There’s a few books I come across that I keep going back to, ones that are so good that years after reading them, I’m still thinking about what the author wrote or still referencing it. I’m assembling a list of them here and I recommend all of them.
If you buy any with the links below, I’ll get a small kickback from Amazon which helps to fund this site.
The Search for Modern China is by no means a light read, but it provides an incredibly insightful understanding of contemporary China. Spence starts with the late Ming dynasty and works his way through the formation of the Qing dynasty, China’s humiliation by Western powers in the 19th century, the chaos that reigned after the fall of the Qing in the 20th century, and finally follows the formation of the PRC and its history until Tiananmen Square in 1989.

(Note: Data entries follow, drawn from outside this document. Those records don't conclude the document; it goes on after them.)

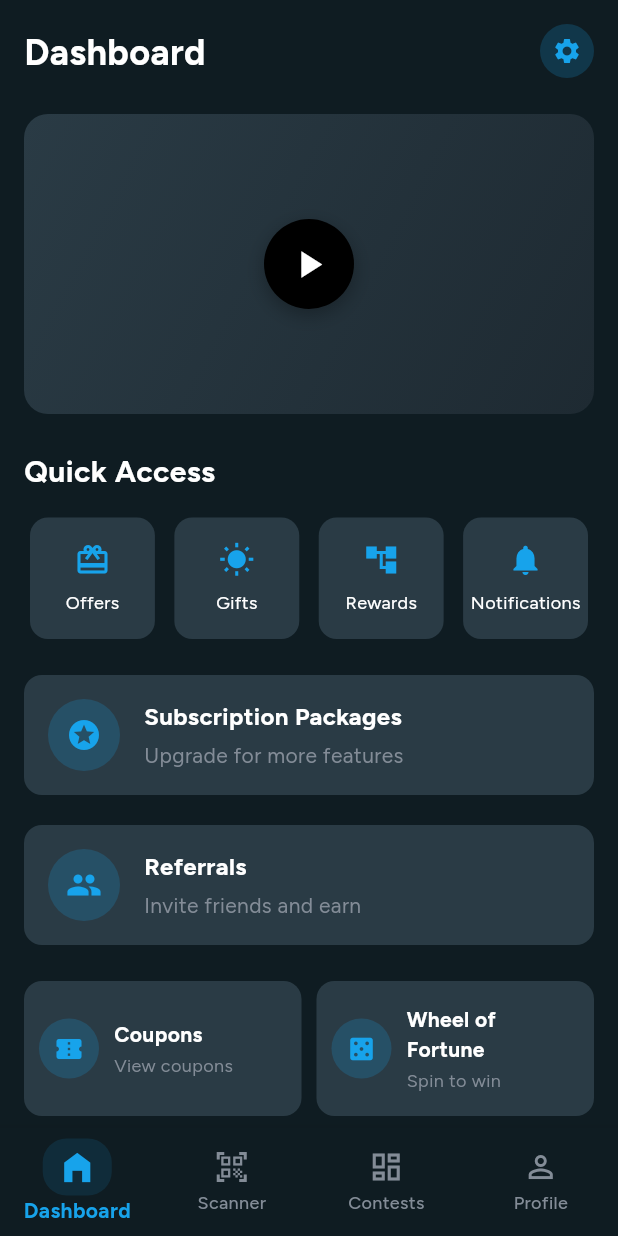
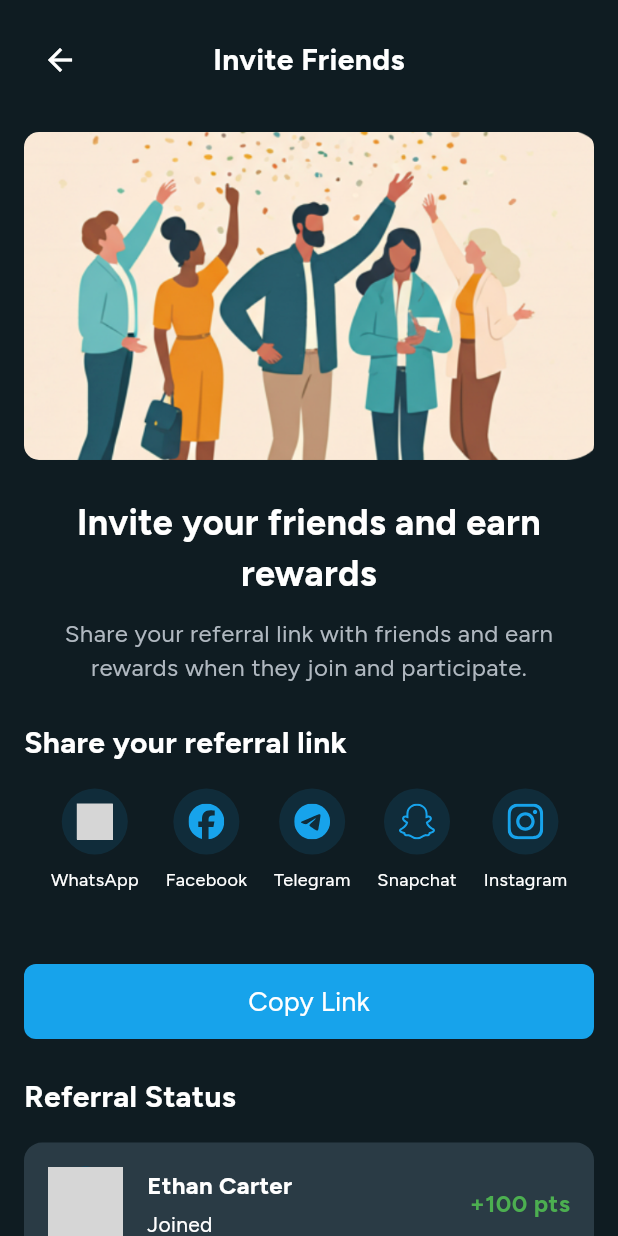
Before and after one commit to SherazAli-67/flixbit, a Flutter app: the DashboardPage screen opened by its route, after a tap on "Referrals", on a phone screen of 412 x 824 dp. Run offline on Flutter 3.47's test engine with Material 3 defaults, Android fonts, the phone set to English and light mode, and no system bars; our stand-ins replace cloud_firestore, firebase_auth, firebase_core, firebase_storage, flutter_svg, go_router and 1 more; accounts and stored records are empty; network calls fail; project files that could hold a hidden picture were left out; grey boxes are pictures that could not be loaded.

Commit message:
UI Development
1. Referral Page Development

```diff
--- a/lib/src/features/main_menu/dashboard_flow/dashboard_page.dart
+++ b/lib/src/features/main_menu/dashboard_flow/dashboard_page.dart
@@ -169,7 +169,9 @@ class DashboardPage extends StatelessWidget {
         _buildListCard(Icons.stars, 'Subscription Packages', 'Upgrade for more features', (){
           context.push(RouterEnum.subscriptionView.routeName);
         }),
-        _buildListCard(Icons.people, 'Referrals', 'Invite friends and earn', (){}),
+        _buildListCard(Icons.people, 'Referrals', 'Invite friends and earn', (){
+          context.push(RouterEnum.referralView.routeName);
+        }),
       ],
     );
   }
--- /dev/null
+++ b/lib/src/features/referral_page.dart
@@ -0,0 +1,246 @@
+import 'package:flixbit/src/res/app_icons.dart';
+import 'package:flutter/material.dart';
+import 'package:flutter_svg/flutter_svg.dart';
+import '../res/app_colors.dart';
+import '../res/apptextstyles.dart';
+
+class ReferralPage extends StatelessWidget {
+  const ReferralPage({super.key});
+
+  @override
+  Widget build(BuildContext context) {
+    return Scaffold(
+      backgroundColor: AppColors.darkBgColor,
+      body: SafeArea(
+        child: SingleChildScrollView(
+          padding: const EdgeInsets.all(16.0),
+          child: Column(
+            spacing: 24,
+            children: [
+              // Header
+              _buildHeader(context),
+
+              // Main Illustration Card
+              _buildIllustrationCard(),
+
+              // Invite and Earn Rewards Section
+              _buildInviteSection(),
+
+              // Share Your Referral Link Section
+              _buildShareSection(),
+
+              // Referral Status Section
+              _buildReferralStatusSection(),
+            ],
+          ),
+        ),
+      ),
+    );
+  }
+
+  Widget _buildHeader(BuildContext context) {
+    return Row(
+      children: [
+        IconButton(
+          onPressed: () => Navigator.of(context).pop(),
+          icon: const Icon(
+            Icons.arrow_back,
+            color: AppColors.whiteColor,
+            size: 24,
+          ),
+        ),
+        const Expanded(
+          child: Text(
+            'Invite Friends',
+            textAlign: TextAlign.center,
+            style: AppTextStyles.subHeadingTextStyle,
+          ),
+        ),
+        const SizedBox(width: 48), // Balance the back button
+      ],
+    );
+  }
+
+  Widget _buildIllustrationCard() {
+    return ClipRRect(
+        borderRadius: BorderRadius.circular(10),
+        child: Image.asset(AppIcons.referralPageImg, fit: BoxFit.cover,));
+  }
+
+  Widget _buildInviteSection() {
+    return Column(
+      spacing: 12,
+      children: [
+        const Text(
+          'Invite your friends and earn rewards',
+          textAlign: TextAlign.center,
+          style: AppTextStyles.headingTextStyle3,
+        ),
+        Text(
+          'Share your referral link with friends and earn rewards when they join and participate.',
+          textAlign: TextAlign.center,
+          style: AppTextStyles.bodyTextStyle.copyWith(
+            color: AppColors.lightGreyColor,
+          ),
+        ),
+      ],
+    );
+  }
+
+  Widget _buildShareSection() {
+    return Column(
+      crossAxisAlignment: CrossAxisAlignment.start,
+      spacing: 16,
+      children: [
+        const Text(
+          'Share your referral link',
+          style: AppTextStyles.subHeadingTextStyle,
+        ),
+        Row(
+          mainAxisAlignment: MainAxisAlignment.spaceEvenly,
+          children: [
+            _buildSocialIcon('WhatsApp', AppIcons.icWhatsApp),
+            _buildSocialIcon('Facebook', AppIcons.icFacebook),
+            _buildSocialIcon('Telegram', AppIcons.icTelegram),
+            _buildSocialIcon('Snapchat', AppIcons.icSnapchat),
+            _buildSocialIcon('Instagram', AppIcons.icInstagram),
+          ],
+        ),
+        const SizedBox(height: 16),
+        SizedBox(
+          width: double.infinity,
+          child: ElevatedButton(
+            onPressed: () {
+              // Handle copy link action
+            },
+            style: ElevatedButton.styleFrom(
+              backgroundColor: AppColors.primaryColor,
+              foregroundColor: AppColors.whiteColor,
+              padding: const EdgeInsets.symmetric(vertical: 12),
+              shape: RoundedRectangleBorder(
+                borderRadius: BorderRadius.circular(8),
+              ),
+              elevation: 0,
+            ),
+            child: Text(
+              'Copy Link',
+              style: AppTextStyles.buttonTextStyle.copyWith(
+                color: AppColors.whiteColor,
+              ),
+            ),
+          ),
+        ),
+      ],
+    );
+  }
+
+  Widget _buildSocialIcon(String name, String icon) {
+    return Column(
+      spacing: 8,
+      children: [
+        Container(
+          decoration: BoxDecoration(
+            color: AppColors.primaryColor.withValues(alpha: 0.12),
+            shape: BoxShape.circle,
+          ),
+          padding: EdgeInsets.all(10),
+          child: SvgPicture.asset(icon, colorFilter: ColorFilter.mode(AppColors.primaryColor, BlendMode.srcIn,), height: 24,)
+        ),
+        Text(
+          name,
+          style: AppTextStyles.captionTextStyle,
+        ),
+      ],
+    );
+  }
+
+  Widget _buildReferralStatusSection() {
+    return Column(
+      crossAxisAlignment: CrossAxisAlignment.start,
+      spacing: 16,
+      children: [
+        const Text(
+          'Referral Status',
+          style: AppTextStyles.subHeadingTextStyle,
+        ),
+        Column(
+          spacing: 16,
+          children: [
+            _buildReferralFriend(
+              'Ethan Carter',
+              'Joined',
+              '+100 pts',
+              Icons.person,
+            ),
+            _buildReferralFriend(
+              'Sophia Clark',
+              'Joined',
+              '+100 pts',
+              Icons.person,
+            ),
+            _buildReferralFriend(
+              'Liam Walker',
+              'Joined',
+              '+100 pts',
+              Icons.person,
+            ),
+            _buildReferralFriend(
+              'Olivia Harris',
+              'Joined',
+              '+100 pts',
+              Icons.person,
+            ),
+          ],
+        ),
+      ],
+    );
+  }
+
+  Widget _buildReferralFriend(String name, String status, String points, IconData icon) {
+    return Container(
+      padding: const EdgeInsets.all(16),
+      decoration: BoxDecoration(
+        color: AppColors.cardBgColor,
+        borderRadius: BorderRadius.circular(12),
+      ),
+      child: Row(
+        spacing: 16,
+        children: [
+          // Profile Picture
+          CircleAvatar(
+            radius: 25,
+            backgroundImage: NetworkImage(AppIcons.icDummyProfileUrl),
+          ),
+
+
+          // Name and Status
+          Expanded(
+            child: Column(
+              crossAxisAlignment: CrossAxisAlignment.start,
+              spacing: 4,
+              children: [
+                Text(
+                  name,
+                  style: AppTextStyles.rewardTitleStyle,
+                ),
+                Text(
+                  status,
+                  style: AppTextStyles.rewardDescStyle,
+                ),
+              ],
+            ),
+          ),
+
+          // Points
+          Text(
+            points,
+            style: AppTextStyles.rewardTitleStyle.copyWith(
+              color: AppColors.greenColor,
+              fontWeight: FontWeight.w600,
+            ),
+          ),
+        ],
+      ),
+    );
+  }
+}
--- a/lib/src/res/app_colors.dart
+++ b/lib/src/res/app_colors.dart
@@ -10,4 +10,11 @@ class AppColors {
   static const lightBlueColor = Color(0xff4a9eff);
   static const lightGreyColor = Color(0xffb0b8c0);
   static const darkGreyColor = Color(0xff4a5568);
+  static const greenColor = Color(0xff4CAF50);
+  static const lightBeigeColor = Color(0xffF5F5DC);
+  static const socialBlueColor = Color(0xff4267B2);
+  static const whatsappColor = Color(0xff25D366);
+  static const telegramColor = Color(0xff0088cc);
+  static const snapchatColor = Color(0xffFFFC00);
+  static const instagramColor = Color(0xffE4405F);
 }
--- a/lib/src/res/app_icons.dart
+++ b/lib/src/res/app_icons.dart
@@ -6,5 +6,15 @@ class AppIcons{
 
   static const icCamera = 'asset/svgs/ic_camera.svg';
   static const icDummyImgUrl = 'https://images.unsplash.com/photo-1759352371478-6071563e058a?w=900&auto=format&fit=crop&q=60&ixlib=rb-4.1.0&ixid=M3wxMjA3fDB8MHxmZWF0dXJlZC1waG90b3MtZmVlZHw3fHx8ZW58MHx8fHx8';
+  static const referralPageImg = 'asset/images/referral_page_img.png';
+
+  //social icons
+  static const icWhatsApp = 'asset/svgs/ic_whatsapp.svg';
+  static const icFacebook = 'asset/svgs/ic_facebook.svg';
+  static const icInstagram = 'asset/svgs/ic_instagram.svg';
+  static const icSnapchat = 'asset/svgs/ic_snapchat.svg';
+  static const icTelegram = 'asset/svgs/ic_telegram.svg';
+
+  static const icDummyProfileUrl = 'https://images.unsplash.com/photo-1759503076789-f35229bf5123?w=900&auto=format&fit=crop&q=60&ixlib=rb-4.1.0&ixid=M3wxMjA3fDB8MHxmZWF0dXJlZC1waG90b3MtZmVlZHw4fHx8ZW58MHx8fHx8';
 
 }
--- a/lib/src/routes/app_router.dart
+++ b/lib/src/routes/app_router.dart
@@ -2,6 +2,7 @@ import 'package:firebase_auth/firebase_auth.dart';
 import 'package:flixbit/src/features/authentication/login_page.dart';
 import 'package:flixbit/src/features/authentication/signup_page.dart';
 import 'package:flixbit/src/features/main_menu/qr_scanner_page.dart';
+import 'package:flixbit/src/features/referral_page.dart';
 import 'package:flixbit/src/features/rewards_page.dart';
 import 'package:flixbit/src/features/subscription_plans_page.dart';
 import 'package:flixbit/src/routes/router_enum.dart';
@@ -43,6 +44,10 @@ final GoRouter appRouter = GoRouter(
     GoRoute(
       path: RouterEnum.offersView.routeName,
       builder: (BuildContext context, GoRouterState state) => const OffersPage(),
+    ),
+    GoRoute(
+      path: RouterEnum.referralView.routeName,
+      builder: (BuildContext context, GoRouterState state) => const ReferralPage(),
     ),
     StatefulShellRoute.indexedStack(
       builder: (BuildContext context, GoRouterState state, StatefulNavigationShell navigationShell) {
--- a/lib/src/routes/router_enum.dart
+++ b/lib/src/routes/router_enum.dart
@@ -11,6 +11,7 @@ enum RouterEnum {
   subscriptionView('/subscription_view'),
   rewardsView('/rewards_view'),
   offersView('/offers_view'),
+  referralView('/referral_view'),
 
 
   //BottomNav
```
Also changed, not shown: asset/images/referral_page_img.png (added), asset/svgs/ic_facebook.svg (added), asset/svgs/ic_instagram.svg (added), asset/svgs/ic_snapchat.svg (added), asset/svgs/ic_telegram.svg (added), asset/svgs/ic_whatsapp.svg (added).
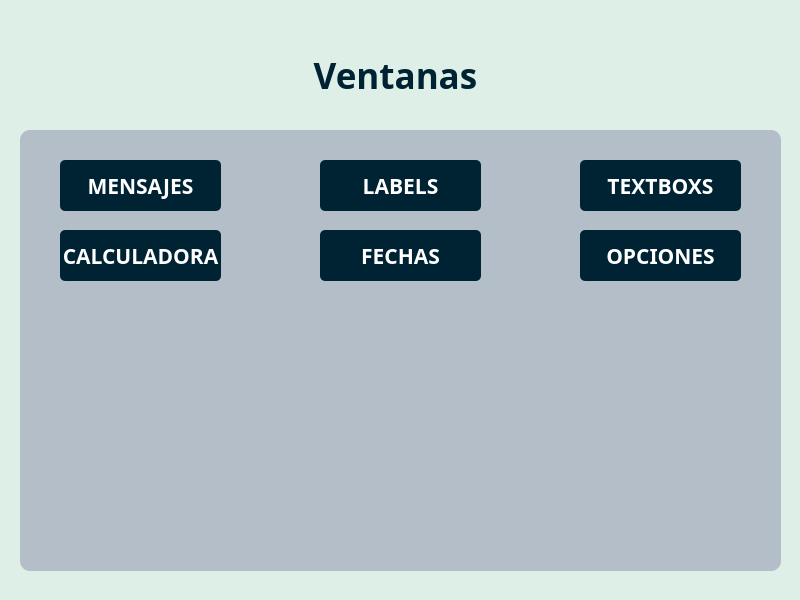
Before: the Qt Designer form interfaz/MainWindow.ui in eldaniell01/windows_python, drawn with Qt 5.
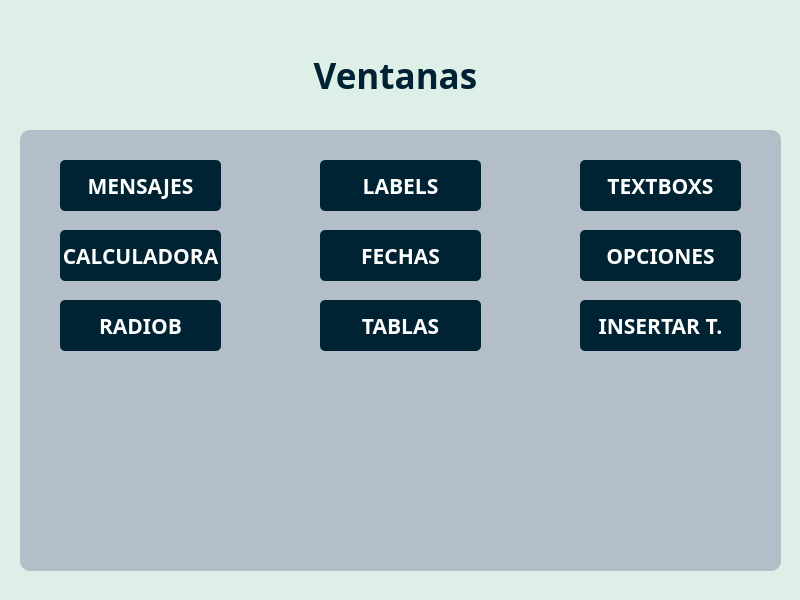
After: the same form once the commit is applied.

The edit to the form file:
```diff
--- a/interfaz/MainWindow.ui
+++ b/interfaz/MainWindow.ui
@@ -272,6 +272,99 @@
      <string>OPCIONES</string>
     </property>
    </widget>
+   <widget class="QPushButton" name="btnrbutton">
+    <property name="geometry">
+     <rect>
+      <x>40</x>
+      <y>170</y>
+      <width>161</width>
+      <height>51</height>
+     </rect>
+    </property>
+    <property name="font">
+     <font>
+      <family>Hack Nerd Font Mono</family>
+      <pointsize>16</pointsize>
+      <bold>true</bold>
+     </font>
+    </property>
+    <property name="cursor">
+     <cursorShape>PointingHandCursor</cursorShape>
+    </property>
+    <property name="mouseTracking">
+     <bool>false</bool>
+    </property>
+    <property name="styleSheet">
+     <string notr="true">background-color: rgb(0, 35, 51);
+border-radius: 5px;
+color: rgb(255, 255, 255);</string>
+    </property>
+    <property name="text">
+     <string>RADIOB</string>
+    </property>
+   </widget>
+   <widget class="QPushButton" name="btntabla">
+    <property name="geometry">
+     <rect>
+      <x>300</x>
+      <y>170</y>
+      <width>161</width>
+      <height>51</height>
+     </rect>
+    </property>
+    <property name="font">
+     <font>
+      <family>Hack Nerd Font Mono</family>
+      <pointsize>16</pointsize>
+      <bold>true</bold>
+     </font>
+    </property>
+    <property name="cursor">
+     <cursorShape>PointingHandCursor</cursorShape>
+    </property>
+    <property name="mouseTracking">
+     <bool>false</bool>
+    </property>
+    <property name="styleSheet">
+     <string notr="true">background-color: rgb(0, 35, 51);
+border-radius: 5px;
+color: rgb(255, 255, 255);</string>
+    </property>
+    <property name="text">
+     <string>TABLAS</string>
+    </property>
+   </widget>
+   <widget class="QPushButton" name="btntable2">
+    <property name="geometry">
+     <rect>
+      <x>560</x>
+      <y>170</y>
+      <width>161</width>
+      <height>51</height>
+     </rect>
+    </property>
+    <property name="font">
+     <font>
+      <family>Hack Nerd Font Mono</family>
+      <pointsize>16</pointsize>
+      <bold>true</bold>
+     </font>
+    </property>
+    <property name="cursor">
+     <cursorShape>PointingHandCursor</cursorShape>
+    </property>
+    <property name="mouseTracking">
+     <bool>false</bool>
+    </property>
+    <property name="styleSheet">
+     <string notr="true">background-color: rgb(0, 35, 51);
+border-radius: 5px;
+color: rgb(255, 255, 255);</string>
+    </property>
+    <property name="text">
+     <string>INSERTAR T.</string>
+    </property>
+   </widget>
   </widget>
  </widget>
  <resources/>
```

It’s a long-ranging, detailed book, but it’s also remarkably well-written, accessible and insightful. To understand China as it is today, you need to understand its history, and Spence does a brilliant job. If you want to better understand where China is now, there’s one book you should read on China’s history, and this is it.
A Concise History of China is just that. Whereas Spence goes in-depth, from the end of the Ming dynasty to 1990, trying to understand what’s driving contemporary China, Roberts provides an overview of China’s long history. Well-written and easy to understand.
Management by Peter Drucker is the Bible of business texts. Unlike most business writers, Drucker starts from a philosophical and historical perspective, and takes his subject very seriously. He considered management a liberal art, and business as our means to doing something meaningful. Profit, he wrote, wasn’t the goal, but a necessary condition. Here’s an excerpt, just to give you a feel:
Making the future happen also means creating a different business. But what makes the future happen is always a business’s embodiment of an idea of a different economy, a different technology, a different society. It need not be a big idea; but it must be one that differs from the norm of today.
While most business texts are insipid and shallow, Drucker is deep and insightful.
The Great Stagnation by Tyler Cowen isn’t a full-length book; rather, it’s a Kindle Single, more of an extended essay. But Cowen’s argument is just as insightful. Cowen argues that our current economic malaise isn’t a result of inequality, or lack of redistribution, or government red tape; rather, it’s because economic low-hanging fruit drove our economic success after the second world war. You can move people from the farm and into the classroom, and reap the benefits of productivity, only once. It’s a fascinating read and provides an excellent framework for understanding our economy and how to continue growing again.
Cocoa Programming for Mac OS X is the finest way to start learning how to build applications for the Mac or iOS devices. Hillegass’s writing is clear, and while it is designed for people that are completely new to OS X development, the book provides a lot of material to learn.
If you want to learn how to build applications for the Mac or iOS devices, this should be the first book on your list.